Test cricket (also Test match) is the cricket format with the longest duration of matches. It is considered a kind of benchmark since only teams with the appropriate status granted by the International Cricket Council can take part in test matches. The name of the format is associated with its exactingness since grueling test matches are a real challenge for players and, at the same time, a test for both physical and psychological stability.

Test cricket (also Test match) originated in the 18th century, but the teams were not sufficiently representative to talk about the format’s entering the international level. The first match between the countries’ teams (USA – Canada) took place at the end of September 1844. However, it was not named a test one either. Around the same time, the English national team began touring the United States, Australia and New Zealand. England was visited by the first organized national team composed entirely of Australian Aborigines in 1868.

In the second half of the 70s of the XIX century, the British organized two outbound tours to Australia – amateur and professional. The first was not successful, so it was the team of James Lillywhite, who led the professionals, that is considered the nominal debutant of the full-fledged Test cricket. The first official Test match took place on March 15-19, 1877 at Melbourne Cricket Ground; the national teams of Australia and England took part in it. The first was won by the Australians, who made a gap of 45 runs, the second – by the metropolis team.

1882 marked the beginning of one of the most famous international series – The Ashes. In 1884-1885, it was officially extended to five matches per hour and three seasons later. The South African national team tried their hand at a test format.

Despite the consistent development of the Test cricket (also Test match) format, the issue of statistics has remained unresolved for a long time. Ultimately, it was decided to attribute it to first-class cricket. However, unlike the actual first-class matches, test ones are entered not in one but in two final protocols (directly in the test plus first-class). In addition, in some cases, the ICC makes exceptions, adding a particular match to the statistics or, on the contrary, deleting it from there: for example, in 2005, it was decided to include in the test statistics a six-day Super Series match, in which the national teams of Australia and World XI took part.

In October 2012, the International Cricket Board approved a series of organizational amendments allowing for day-night test matches. The first game of this kind started on November 27, 2015 and ended in December 1; the national teams of Australia and New Zealand took part in it.

Test cricket (also Test match) is actually the most prestigious level of competition, for participation in which the so-called test status is required, awarded to the national team directly by the ICC decision. Currently, only twelve national teams have it:

Country Test cricket debut date
Australia 15 March 1877
England 15 March 1877
South Africa * 12 March 1889
West Indies 23 June 1928
New Zealand 10 January 1930
India 25 June 1932
Pakistan 16 October 1952
Sri Lanka 17 February 1982
Zimbabwe ** 18 October 1992
Bangladesh 10 November 2000
Ireland 11 May 2018
Afghanistan 14 June 2018

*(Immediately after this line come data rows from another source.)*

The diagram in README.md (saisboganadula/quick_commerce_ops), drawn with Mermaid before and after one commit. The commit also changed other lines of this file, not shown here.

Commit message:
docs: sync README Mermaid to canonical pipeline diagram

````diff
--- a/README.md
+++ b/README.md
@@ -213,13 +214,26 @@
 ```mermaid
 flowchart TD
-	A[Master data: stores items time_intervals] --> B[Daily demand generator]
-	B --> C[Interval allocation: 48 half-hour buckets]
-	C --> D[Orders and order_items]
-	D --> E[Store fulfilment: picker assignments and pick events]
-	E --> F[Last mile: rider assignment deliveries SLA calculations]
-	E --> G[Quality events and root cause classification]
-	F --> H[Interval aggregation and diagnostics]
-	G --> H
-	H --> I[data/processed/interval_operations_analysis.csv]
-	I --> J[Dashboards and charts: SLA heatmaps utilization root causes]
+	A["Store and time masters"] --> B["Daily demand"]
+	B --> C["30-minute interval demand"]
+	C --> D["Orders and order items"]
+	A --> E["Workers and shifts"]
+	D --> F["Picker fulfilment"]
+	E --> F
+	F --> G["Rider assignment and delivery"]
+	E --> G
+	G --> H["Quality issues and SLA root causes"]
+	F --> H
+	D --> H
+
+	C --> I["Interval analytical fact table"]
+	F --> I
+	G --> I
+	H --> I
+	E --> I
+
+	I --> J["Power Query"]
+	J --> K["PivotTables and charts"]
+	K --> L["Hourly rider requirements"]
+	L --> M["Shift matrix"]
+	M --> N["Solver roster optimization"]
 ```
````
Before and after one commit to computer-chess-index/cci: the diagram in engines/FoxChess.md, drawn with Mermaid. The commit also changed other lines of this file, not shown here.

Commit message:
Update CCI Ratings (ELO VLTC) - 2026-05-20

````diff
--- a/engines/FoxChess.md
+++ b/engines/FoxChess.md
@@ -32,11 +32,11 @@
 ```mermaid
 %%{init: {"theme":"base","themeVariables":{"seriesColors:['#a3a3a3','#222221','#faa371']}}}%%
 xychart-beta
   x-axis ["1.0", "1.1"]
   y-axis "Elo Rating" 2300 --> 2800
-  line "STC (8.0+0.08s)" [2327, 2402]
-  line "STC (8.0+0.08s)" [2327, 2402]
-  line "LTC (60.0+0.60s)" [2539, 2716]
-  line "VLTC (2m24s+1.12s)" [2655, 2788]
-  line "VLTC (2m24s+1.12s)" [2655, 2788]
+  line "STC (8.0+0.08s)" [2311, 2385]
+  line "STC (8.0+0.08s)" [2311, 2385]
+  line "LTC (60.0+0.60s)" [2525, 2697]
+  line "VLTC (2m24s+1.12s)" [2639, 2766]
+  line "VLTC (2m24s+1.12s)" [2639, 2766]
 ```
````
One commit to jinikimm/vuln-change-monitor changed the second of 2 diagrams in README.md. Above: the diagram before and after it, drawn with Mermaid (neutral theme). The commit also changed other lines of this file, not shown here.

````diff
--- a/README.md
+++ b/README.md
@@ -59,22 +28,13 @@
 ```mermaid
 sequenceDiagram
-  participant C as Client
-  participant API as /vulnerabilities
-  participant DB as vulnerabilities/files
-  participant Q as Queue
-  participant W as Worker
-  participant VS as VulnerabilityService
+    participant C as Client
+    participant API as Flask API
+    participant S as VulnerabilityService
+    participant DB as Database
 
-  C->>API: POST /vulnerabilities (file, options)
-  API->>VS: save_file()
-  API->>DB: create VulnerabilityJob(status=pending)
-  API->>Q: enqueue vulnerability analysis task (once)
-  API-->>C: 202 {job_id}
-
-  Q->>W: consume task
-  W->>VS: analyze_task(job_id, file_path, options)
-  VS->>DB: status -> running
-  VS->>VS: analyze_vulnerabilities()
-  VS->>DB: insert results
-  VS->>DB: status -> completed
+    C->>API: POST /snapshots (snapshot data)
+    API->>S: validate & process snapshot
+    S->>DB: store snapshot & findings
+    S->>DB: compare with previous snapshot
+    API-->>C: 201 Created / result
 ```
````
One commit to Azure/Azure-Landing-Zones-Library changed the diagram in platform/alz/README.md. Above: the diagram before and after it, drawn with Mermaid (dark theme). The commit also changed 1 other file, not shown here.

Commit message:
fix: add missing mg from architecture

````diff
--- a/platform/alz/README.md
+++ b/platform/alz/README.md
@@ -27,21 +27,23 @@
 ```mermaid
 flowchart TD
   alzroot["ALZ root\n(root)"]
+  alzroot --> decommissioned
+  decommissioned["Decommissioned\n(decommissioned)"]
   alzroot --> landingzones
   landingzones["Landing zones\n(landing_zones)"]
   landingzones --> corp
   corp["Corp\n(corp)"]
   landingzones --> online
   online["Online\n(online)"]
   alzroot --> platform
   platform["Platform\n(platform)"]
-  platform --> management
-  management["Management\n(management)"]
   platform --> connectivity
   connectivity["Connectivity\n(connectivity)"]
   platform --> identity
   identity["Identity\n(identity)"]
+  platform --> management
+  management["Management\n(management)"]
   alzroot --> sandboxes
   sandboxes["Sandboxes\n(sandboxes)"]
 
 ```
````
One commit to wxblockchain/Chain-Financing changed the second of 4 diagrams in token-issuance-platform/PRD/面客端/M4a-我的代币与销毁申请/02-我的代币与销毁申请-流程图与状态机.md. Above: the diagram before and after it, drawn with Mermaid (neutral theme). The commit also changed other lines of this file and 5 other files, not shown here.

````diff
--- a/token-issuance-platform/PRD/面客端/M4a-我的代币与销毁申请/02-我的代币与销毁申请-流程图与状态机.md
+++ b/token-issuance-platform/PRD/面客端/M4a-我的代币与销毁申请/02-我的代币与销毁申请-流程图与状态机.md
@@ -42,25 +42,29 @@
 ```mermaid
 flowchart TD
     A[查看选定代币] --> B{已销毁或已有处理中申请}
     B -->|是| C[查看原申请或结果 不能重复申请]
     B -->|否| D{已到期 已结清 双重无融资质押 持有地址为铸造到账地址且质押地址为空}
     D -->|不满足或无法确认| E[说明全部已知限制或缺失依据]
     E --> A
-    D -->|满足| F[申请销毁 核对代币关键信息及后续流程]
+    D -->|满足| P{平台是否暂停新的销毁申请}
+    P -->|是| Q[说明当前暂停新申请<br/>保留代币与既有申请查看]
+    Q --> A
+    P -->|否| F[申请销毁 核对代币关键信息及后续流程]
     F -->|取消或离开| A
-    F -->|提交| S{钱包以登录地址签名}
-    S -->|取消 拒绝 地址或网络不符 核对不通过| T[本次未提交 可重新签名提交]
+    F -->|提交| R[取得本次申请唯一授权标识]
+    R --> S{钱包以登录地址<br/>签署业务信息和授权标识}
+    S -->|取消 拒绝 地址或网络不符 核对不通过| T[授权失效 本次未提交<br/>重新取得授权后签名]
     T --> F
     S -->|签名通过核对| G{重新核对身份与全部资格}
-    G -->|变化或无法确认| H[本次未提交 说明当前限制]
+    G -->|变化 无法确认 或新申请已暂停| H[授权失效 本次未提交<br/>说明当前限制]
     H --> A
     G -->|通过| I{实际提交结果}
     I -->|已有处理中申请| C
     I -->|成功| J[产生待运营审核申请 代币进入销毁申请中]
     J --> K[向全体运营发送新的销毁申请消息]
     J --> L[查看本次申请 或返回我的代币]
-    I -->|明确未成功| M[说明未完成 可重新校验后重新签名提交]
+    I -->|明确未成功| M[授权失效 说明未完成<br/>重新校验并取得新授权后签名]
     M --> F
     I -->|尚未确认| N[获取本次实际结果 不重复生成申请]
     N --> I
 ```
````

* from 1970 to 1991, South Africa was barred from active participation in the Test cricket (also Test match) in connection with the protests of the world community against the policy of apartheid.

** The Zimbabwe national team did not participate in the test competitions from 2006 to 2011. The reason is extremely low performance.

Nine national teams from this list represent sovereign countries; the English team – England and Wales proper, the West Indian – fifteen countries and territories of the Caribbean, the Irish – Northern Ireland and the Republic of Ireland.

Two teams of eleven players each take part in a standard Test match. The game lasts four innings and can stretch over five days, so the outcome of such matches depends not only on the individual professional skills of the participants but also team interaction level.

Everyday Test cricket (also Test match) consists of three sessions of two hours each with breaks (40 minutes for lunch and 20 for tea). At the same time, both the sessions themselves and the intervals between them may vary depending on the circumstances. For example, if time is lost due to bad weather, it may be compensated by extending the session, and the tea break may be postponed if the batter is nine wickets behind. Often, changes affect the last session, especially if the teams did not manage to use all the overs.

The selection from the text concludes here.